[Opening Data in this exercise section]

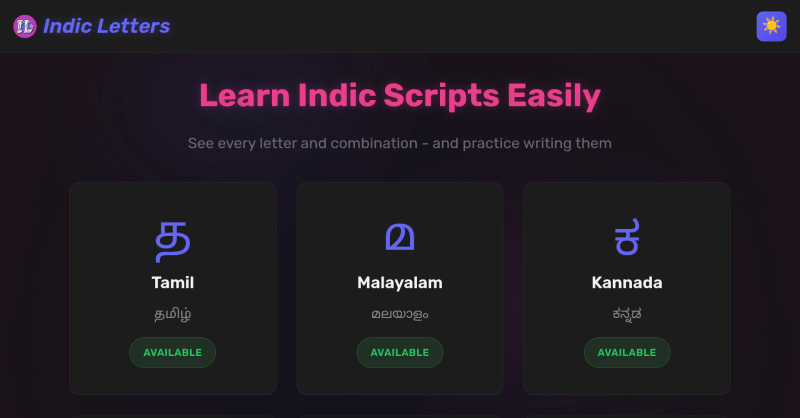
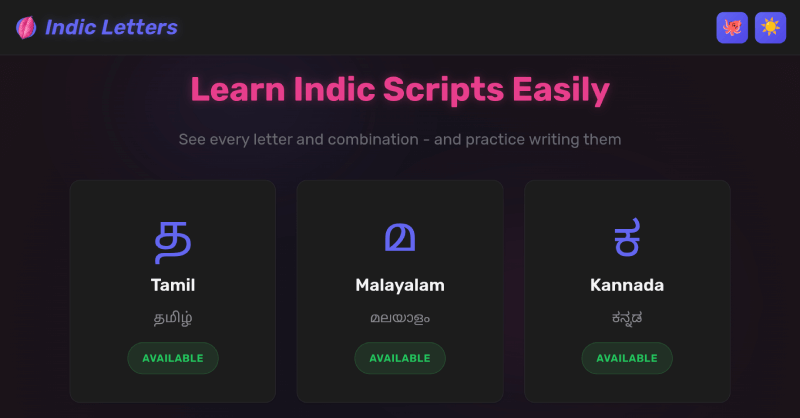
update preview image

diff --git a/service-worker.js b/service-worker.js
@@ -1,4 +1,4 @@
-const CACHE_NAME = "indic-letters-cache-v2.3";
+const CACHE_NAME = "indic-letters-cache-v2.4";
 
 self.addEventListener("install", (event) => {
   event.waitUntil(
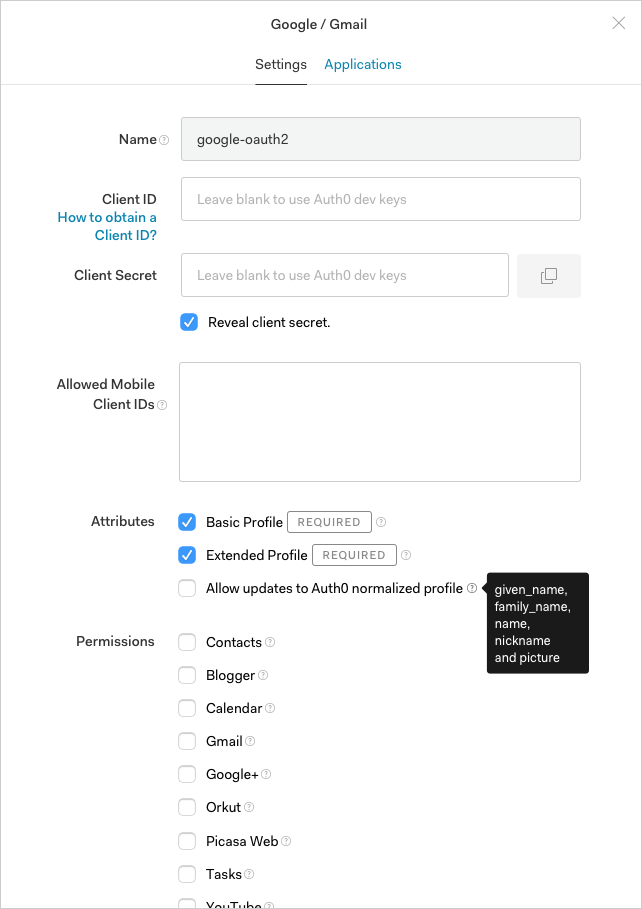
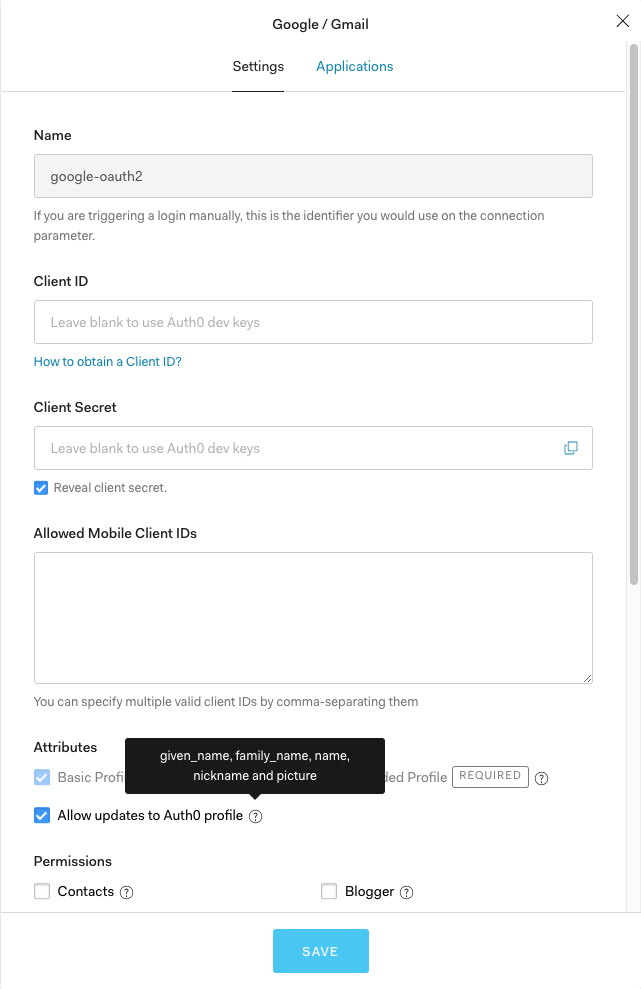
Naming and screen changes

diff --git a/articles/connections/guides/allow-update-normalized-user-profile.md b/articles/connections/guides/allow-update-normalized-user-profile.md
@@ -20,12 +20,12 @@ This guide will show you how to change when user attributes are updated for a co
 
 1. Navigate to the [Auth0 Dashboard](${manage_url}/).
 
-2. Click **Connections** in the lef nav and select the connection type (Social or Enterprise).
+2. Click **Connections** in the lef nav and select the connection type (Database, Social or Enterprise).
 
 3. Click the name of a connection to see its settings.
 
-4. Locate **Attributes**, and enable **Allow updates to Auth0 normalized profile**.
+4. Enable **Allow updates to Auth0 profile**.
 
-![Allow Updates for Normalized User Profile](/media/articles/connections/allow-update-normalized-user-profile.png)
+![Allow updates to Auth0 profile](/media/articles/connections/allow-update-normalized-user-profile.png)
 
 5. Scroll to the bottom of the Settings page, and click **Save**.
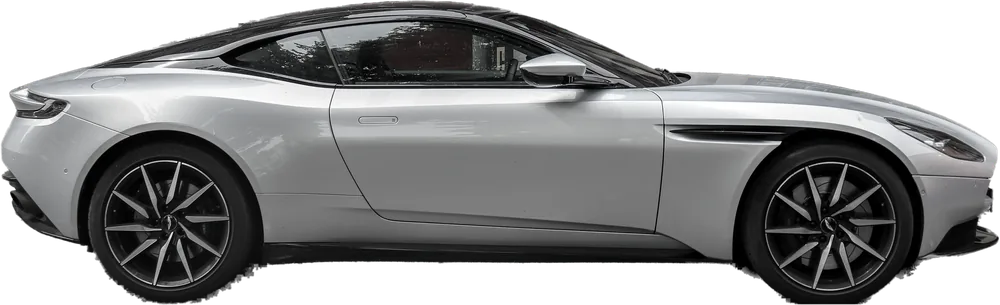
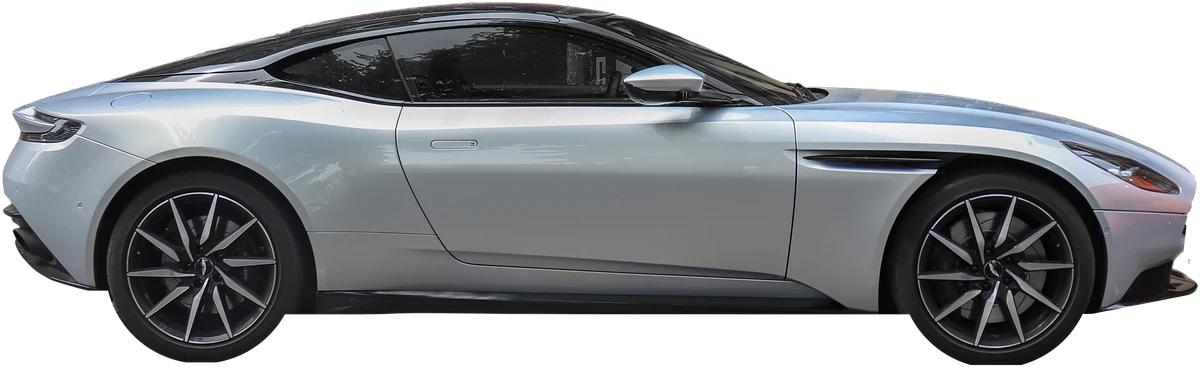
Portada: recorte del auto rehecho en alta resolución
Llantas con círculo exacto y huella plana, sin la sombra de la calle bajo
la carrocería, borde delantero limpio, vidrios polarizados sin el reflejo
de la fachada y versiones 2400/1200 px más nítidas.

diff --git a/index.html b/index.html
@@ -96,7 +96,7 @@
       </div>
 
       <figure class="hero__auto">
-        <img src="assets/portada/auto.webp" srcset="assets/portada/auto-movil.webp 1000w, assets/portada/auto.webp 2000w" sizes="(max-width: 899px) 100vw, 64vw" width="2000" height="609" alt="Aston Martin plateado de perfil" data-i18n-attr="alt:hero.autoAlt" fetchpriority="high" decoding="async">
+        <img src="assets/portada/auto.webp" srcset="assets/portada/auto-movil.webp 1200w, assets/portada/auto.webp 2400w" sizes="(max-width: 899px) 100vw, 64vw" width="2400" height="735" alt="Aston Martin plateado de perfil" data-i18n-attr="alt:hero.autoAlt" fetchpriority="high" decoding="async">
         <span class="hero__sombra" aria-hidden="true"></span>
       </figure>
 

diff --git a/assets/CREDITOS.md b/assets/CREDITOS.md
@@ -2,8 +2,8 @@
 
 - **Auto de la portada** (`assets/portada/`): "2018 Aston Martin DB11 V8 Automatic 4.0 Side" de Vauxford,
   [Wikimedia Commons](https://commons.wikimedia.org/wiki/File:2018_Aston_Martin_DB11_V8_Automatic_4.0_Side.jpg),
-  licencia [CC BY-SA 4.0](https://creativecommons.org/licenses/by-sa/4.0/). Recortado sin fondo y con
-  corrección de color; la versión modificada se comparte bajo la misma licencia.
+  licencia [CC BY-SA 4.0](https://creativecommons.org/licenses/by-sa/4.0/). Recortado sin fondo (llantas redondeadas,
+  sin la sombra de la calle y con vidrios oscurecidos); la versión modificada se comparte bajo la misma licencia.
 - **Ilustración de conócenos** (`assets/ilustraciones/`): propia, generada con `tools/ilustraciones.py`.
 - **Fotos de los autos de ejemplo** (`assets/autos/`), de Wikimedia Commons (reemplazalas por las fotos reales):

[Closing Data in this exercise section]

(Problem requirements): Because only the text is wanted, copy each record above precisely and omit its pictures.

(Exercise answer):
update preview image

diff --git a/service-worker.js b/service-worker.js
@@ -1,4 +1,4 @@
-const CACHE_NAME = "indic-letters-cache-v2.3";
+const CACHE_NAME = "indic-letters-cache-v2.4";
 
 self.addEventListener("install", (event) => {
   event.waitUntil(
Naming and screen changes

diff --git a/articles/connections/guides/allow-update-normalized-user-profile.md b/articles/connections/guides/allow-update-normalized-user-profile.md
@@ -20,12 +20,12 @@ This guide will show you how to change when user attributes are updated for a co
 
 1. Navigate to the [Auth0 Dashboard](${manage_url}/).
 
-2. Click **Connections** in the lef nav and select the connection type (Social or Enterprise).
+2. Click **Connections** in the lef nav and select the connection type (Database, Social or Enterprise).
 
 3. Click the name of a connection to see its settings.
 
-4. Locate **Attributes**, and enable **Allow updates to Auth0 normalized profile**.
+4. Enable **Allow updates to Auth0 profile**.
 
-![Allow Updates for Normalized User Profile](/media/articles/connections/allow-update-normalized-user-profile.png)
+![Allow updates to Auth0 profile](/media/articles/connections/allow-update-normalized-user-profile.png)
 
 5. Scroll to the bottom of the Settings page, and click **Save**.
Portada: recorte del auto rehecho en alta resolución
Llantas con círculo exacto y huella plana, sin la sombra de la calle bajo
la carrocería, borde delantero limpio, vidrios polarizados sin el reflejo
de la fachada y versiones 2400/1200 px más nítidas.

diff --git a/index.html b/index.html
@@ -96,7 +96,7 @@
       </div>
 
       <figure class="hero__auto">
-        <img src="assets/portada/auto.webp" srcset="assets/portada/auto-movil.webp 1000w, assets/portada/auto.webp 2000w" sizes="(max-width: 899px) 100vw, 64vw" width="2000" height="609" alt="Aston Martin plateado de perfil" data-i18n-attr="alt:hero.autoAlt" fetchpriority="high" decoding="async">
+        <img src="assets/portada/auto.webp" srcset="assets/portada/auto-movil.webp 1200w, assets/portada/auto.webp 2400w" sizes="(max-width: 899px) 100vw, 64vw" width="2400" height="735" alt="Aston Martin plateado de perfil" data-i18n-attr="alt:hero.autoAlt" fetchpriority="high" decoding="async">
         <span class="hero__sombra" aria-hidden="true"></span>
       </figure>
 

diff --git a/assets/CREDITOS.md b/assets/CREDITOS.md
@@ -2,8 +2,8 @@
 
 - **Auto de la portada** (`assets/portada/`): "2018 Aston Martin DB11 V8 Automatic 4.0 Side" de Vauxford,
   [Wikimedia Commons](https://commons.wikimedia.org/wiki/File:2018_Aston_Martin_DB11_V8_Automatic_4.0_Side.jpg),
-  licencia [CC BY-SA 4.0](https://creativecommons.org/licenses/by-sa/4.0/). Recortado sin fondo y con
-  corrección de color; la versión modificada se comparte bajo la misma licencia.
+  licencia [CC BY-SA 4.0](https://creativecommons.org/licenses/by-sa/4.0/). Recortado sin fondo (llantas redondeadas,
+  sin la sombra de la calle y con vidrios oscurecidos); la versión modificada se comparte bajo la misma licencia.
 - **Ilustración de conócenos** (`assets/ilustraciones/`): propia, generada con `tools/ilustraciones.py`.
 - **Fotos de los autos de ejemplo** (`assets/autos/`), de Wikimedia Commons (reemplazalas por las fotos reales):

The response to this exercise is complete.